Work task >>
Report only the number of lines that contain the string "scope" in the records below.

Material provided >>
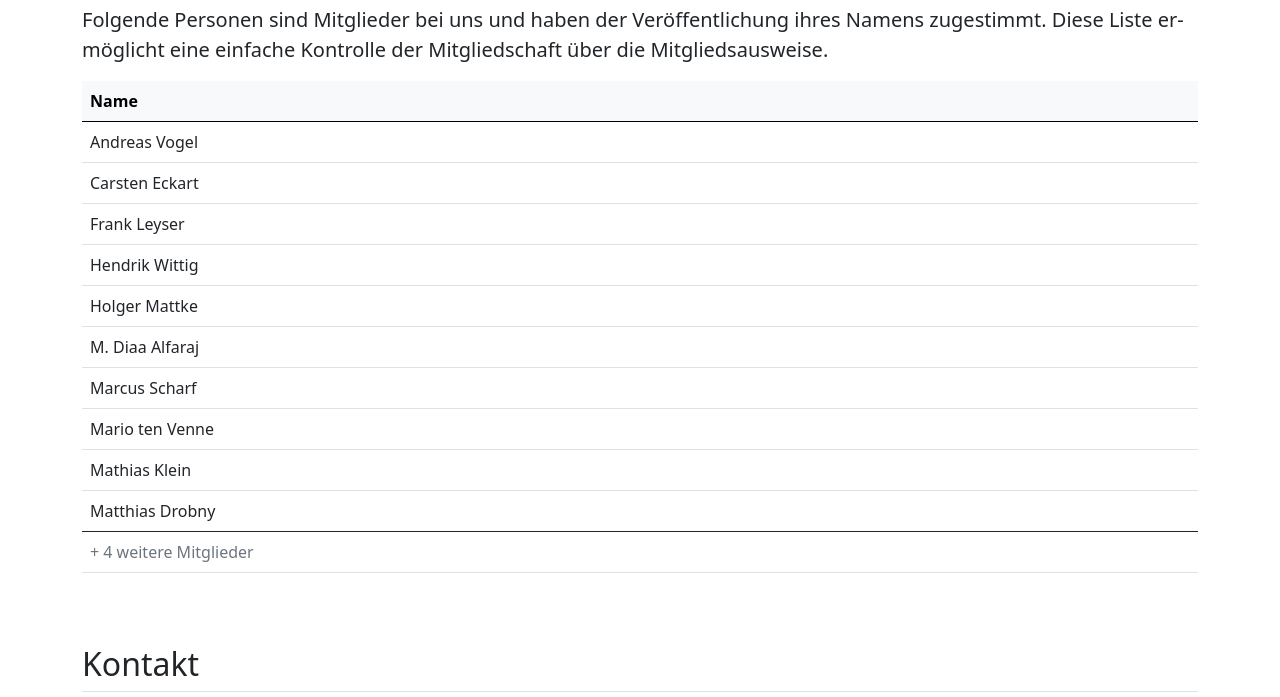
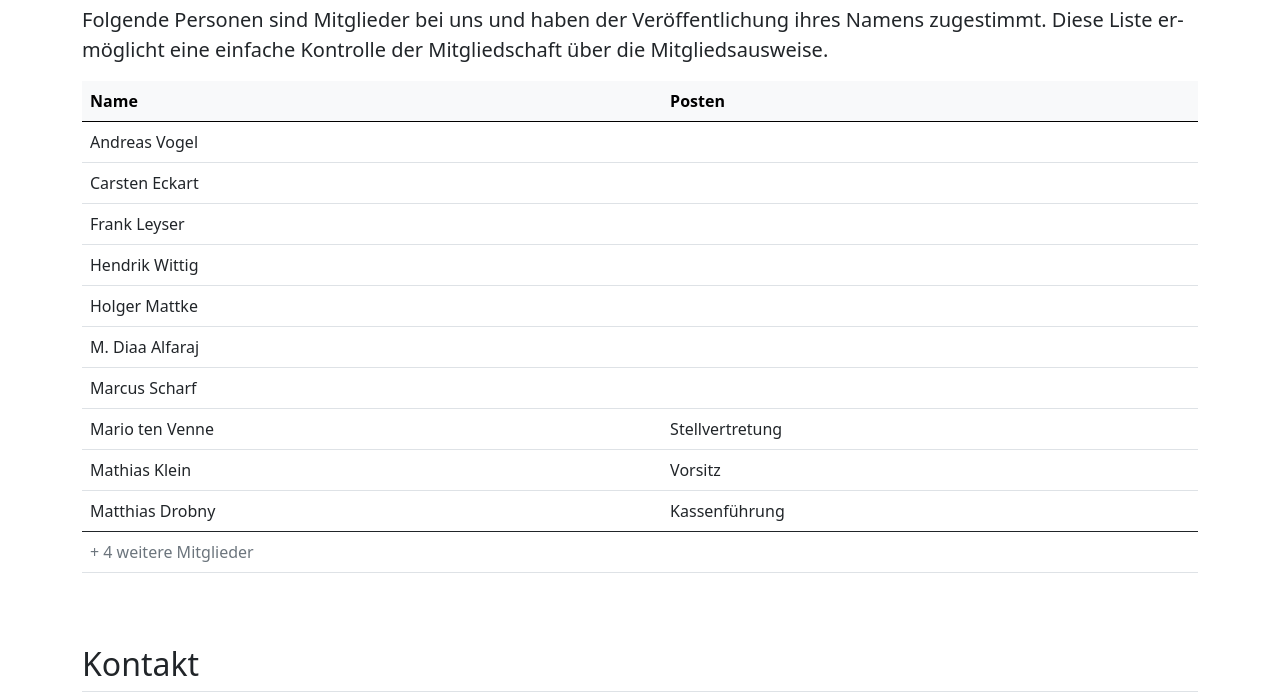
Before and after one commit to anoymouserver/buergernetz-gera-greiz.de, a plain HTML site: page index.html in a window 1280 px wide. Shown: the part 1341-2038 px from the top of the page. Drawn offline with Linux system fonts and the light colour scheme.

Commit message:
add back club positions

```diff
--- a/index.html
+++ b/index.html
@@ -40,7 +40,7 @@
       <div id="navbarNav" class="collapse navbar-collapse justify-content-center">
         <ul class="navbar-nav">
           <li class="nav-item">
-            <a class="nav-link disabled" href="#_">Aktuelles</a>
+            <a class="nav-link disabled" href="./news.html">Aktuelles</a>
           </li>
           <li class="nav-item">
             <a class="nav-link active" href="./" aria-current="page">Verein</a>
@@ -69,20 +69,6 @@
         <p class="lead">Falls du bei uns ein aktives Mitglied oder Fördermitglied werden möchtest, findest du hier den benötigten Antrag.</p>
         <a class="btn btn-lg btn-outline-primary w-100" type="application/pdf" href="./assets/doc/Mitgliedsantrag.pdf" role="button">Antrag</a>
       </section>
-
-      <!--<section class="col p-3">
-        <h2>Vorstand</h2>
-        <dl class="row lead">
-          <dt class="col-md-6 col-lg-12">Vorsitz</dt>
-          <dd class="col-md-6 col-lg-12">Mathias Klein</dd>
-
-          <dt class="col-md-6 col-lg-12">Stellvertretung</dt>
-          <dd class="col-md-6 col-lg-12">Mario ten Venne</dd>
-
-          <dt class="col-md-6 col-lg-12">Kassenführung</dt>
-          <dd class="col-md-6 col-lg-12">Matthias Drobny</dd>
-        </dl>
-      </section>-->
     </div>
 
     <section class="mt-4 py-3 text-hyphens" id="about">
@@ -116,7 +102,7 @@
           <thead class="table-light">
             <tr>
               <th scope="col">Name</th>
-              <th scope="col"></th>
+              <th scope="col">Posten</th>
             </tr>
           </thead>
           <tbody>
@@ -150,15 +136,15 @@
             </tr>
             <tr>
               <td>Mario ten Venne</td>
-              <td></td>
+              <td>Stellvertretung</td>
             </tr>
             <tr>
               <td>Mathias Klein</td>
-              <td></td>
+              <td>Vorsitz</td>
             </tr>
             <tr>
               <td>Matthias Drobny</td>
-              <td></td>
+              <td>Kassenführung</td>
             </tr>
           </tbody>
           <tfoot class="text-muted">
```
==
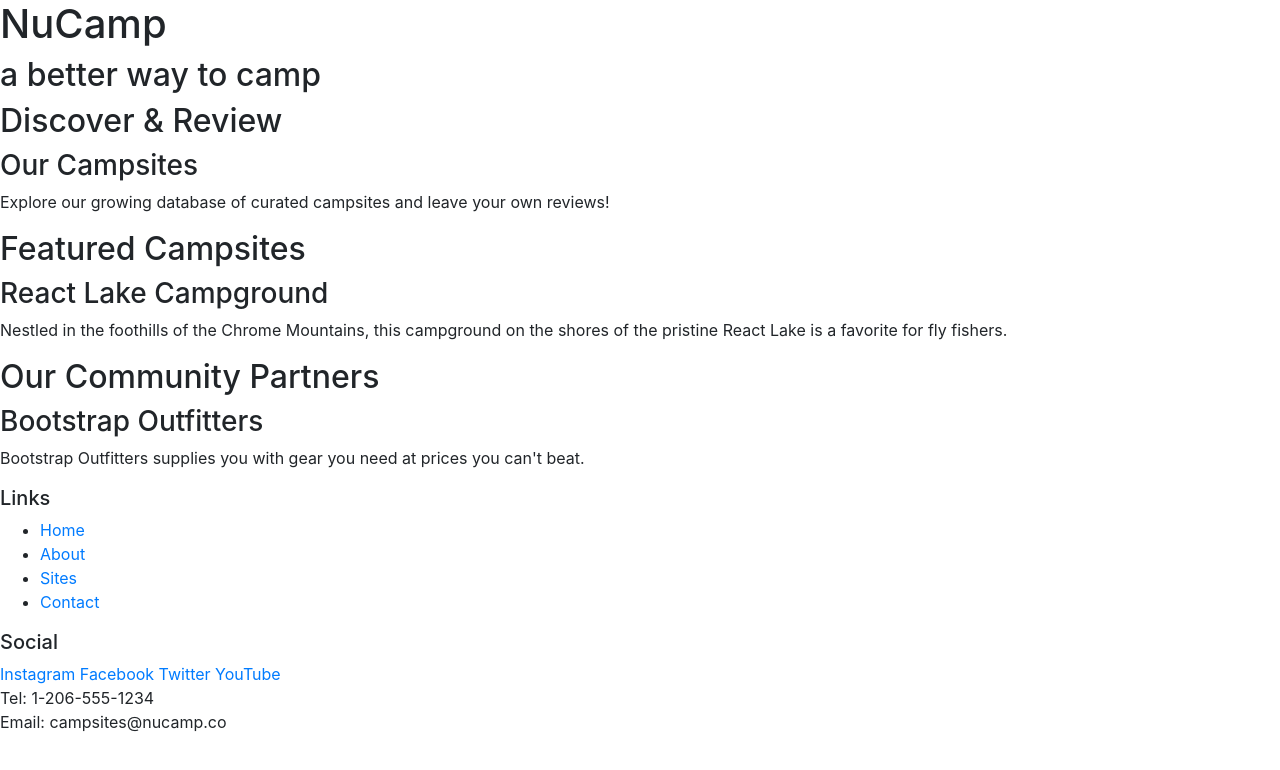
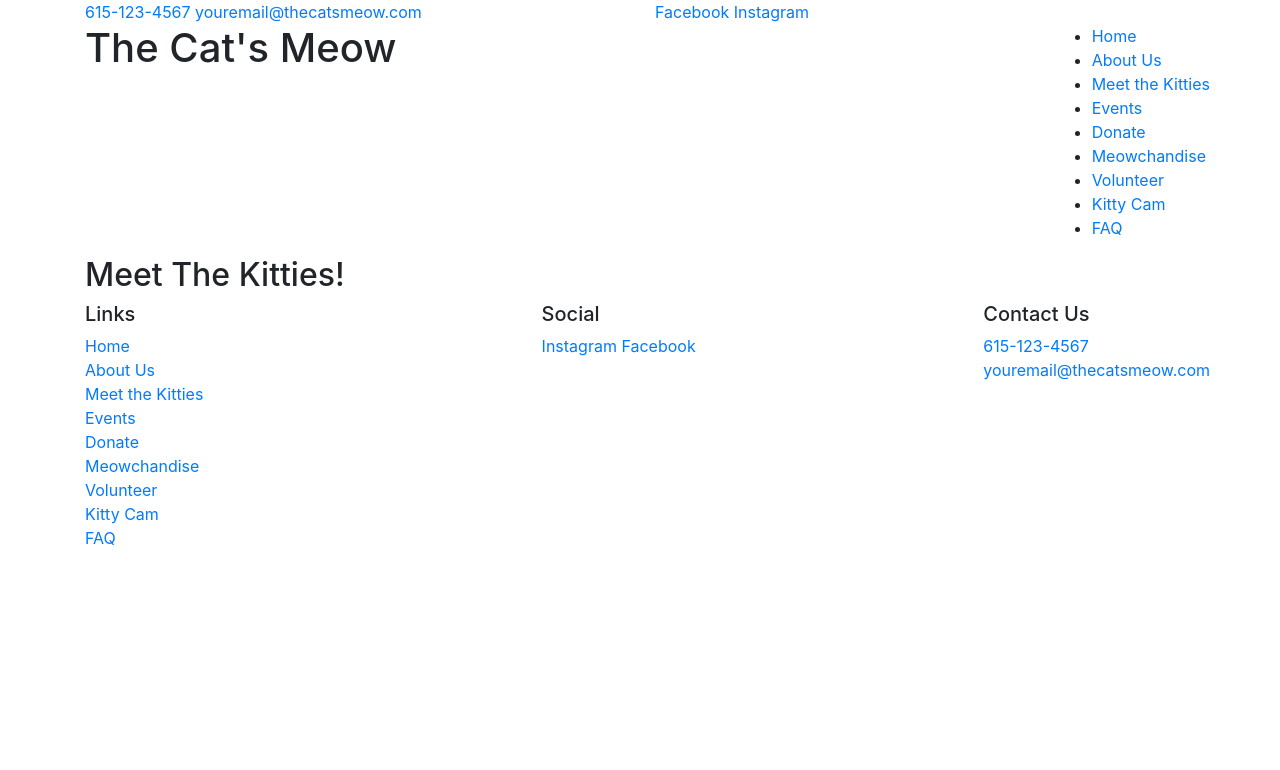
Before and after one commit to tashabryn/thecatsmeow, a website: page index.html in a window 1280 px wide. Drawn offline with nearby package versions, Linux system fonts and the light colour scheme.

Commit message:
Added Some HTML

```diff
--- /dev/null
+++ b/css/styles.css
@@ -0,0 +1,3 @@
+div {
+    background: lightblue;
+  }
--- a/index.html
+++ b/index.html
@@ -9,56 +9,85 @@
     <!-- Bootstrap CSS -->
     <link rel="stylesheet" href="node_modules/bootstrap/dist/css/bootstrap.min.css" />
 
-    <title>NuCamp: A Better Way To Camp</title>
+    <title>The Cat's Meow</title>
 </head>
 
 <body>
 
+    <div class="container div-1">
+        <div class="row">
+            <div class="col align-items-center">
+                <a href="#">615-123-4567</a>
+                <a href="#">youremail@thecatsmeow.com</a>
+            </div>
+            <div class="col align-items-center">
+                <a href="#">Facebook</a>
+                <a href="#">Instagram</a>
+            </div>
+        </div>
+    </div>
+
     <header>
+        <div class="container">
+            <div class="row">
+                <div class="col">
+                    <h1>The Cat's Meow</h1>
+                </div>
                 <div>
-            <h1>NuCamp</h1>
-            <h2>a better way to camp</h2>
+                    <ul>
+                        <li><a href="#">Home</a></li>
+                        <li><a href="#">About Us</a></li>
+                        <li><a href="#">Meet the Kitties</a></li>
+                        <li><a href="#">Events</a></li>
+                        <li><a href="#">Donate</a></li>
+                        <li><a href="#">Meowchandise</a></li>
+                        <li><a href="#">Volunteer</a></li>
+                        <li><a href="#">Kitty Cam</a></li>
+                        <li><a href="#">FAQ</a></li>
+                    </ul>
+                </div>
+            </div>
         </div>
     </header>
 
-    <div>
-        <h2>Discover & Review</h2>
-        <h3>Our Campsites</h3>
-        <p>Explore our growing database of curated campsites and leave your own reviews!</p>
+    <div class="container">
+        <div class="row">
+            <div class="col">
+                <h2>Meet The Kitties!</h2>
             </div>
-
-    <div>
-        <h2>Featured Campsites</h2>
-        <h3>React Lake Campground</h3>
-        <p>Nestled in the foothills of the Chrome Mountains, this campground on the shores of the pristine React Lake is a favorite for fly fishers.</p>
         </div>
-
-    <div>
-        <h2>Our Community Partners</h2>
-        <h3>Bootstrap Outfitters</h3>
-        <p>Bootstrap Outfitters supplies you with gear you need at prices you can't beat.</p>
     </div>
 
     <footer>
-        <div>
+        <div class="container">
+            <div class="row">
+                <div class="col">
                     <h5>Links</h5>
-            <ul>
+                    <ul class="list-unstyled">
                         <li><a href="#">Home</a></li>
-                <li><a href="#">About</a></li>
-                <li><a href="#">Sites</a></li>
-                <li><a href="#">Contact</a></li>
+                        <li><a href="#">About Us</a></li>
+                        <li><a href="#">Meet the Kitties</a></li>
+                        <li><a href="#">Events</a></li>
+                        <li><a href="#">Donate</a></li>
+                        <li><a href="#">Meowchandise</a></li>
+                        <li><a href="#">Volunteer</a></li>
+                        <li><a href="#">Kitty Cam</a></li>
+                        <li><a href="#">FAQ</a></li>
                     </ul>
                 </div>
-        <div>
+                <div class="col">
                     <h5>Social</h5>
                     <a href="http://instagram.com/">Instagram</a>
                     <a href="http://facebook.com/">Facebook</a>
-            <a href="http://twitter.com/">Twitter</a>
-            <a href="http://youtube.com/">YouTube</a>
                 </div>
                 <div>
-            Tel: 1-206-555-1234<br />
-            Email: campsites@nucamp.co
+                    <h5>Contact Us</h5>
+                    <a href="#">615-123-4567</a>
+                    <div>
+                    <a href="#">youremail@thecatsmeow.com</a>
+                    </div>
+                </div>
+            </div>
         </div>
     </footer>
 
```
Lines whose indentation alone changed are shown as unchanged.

Exercise response >>
3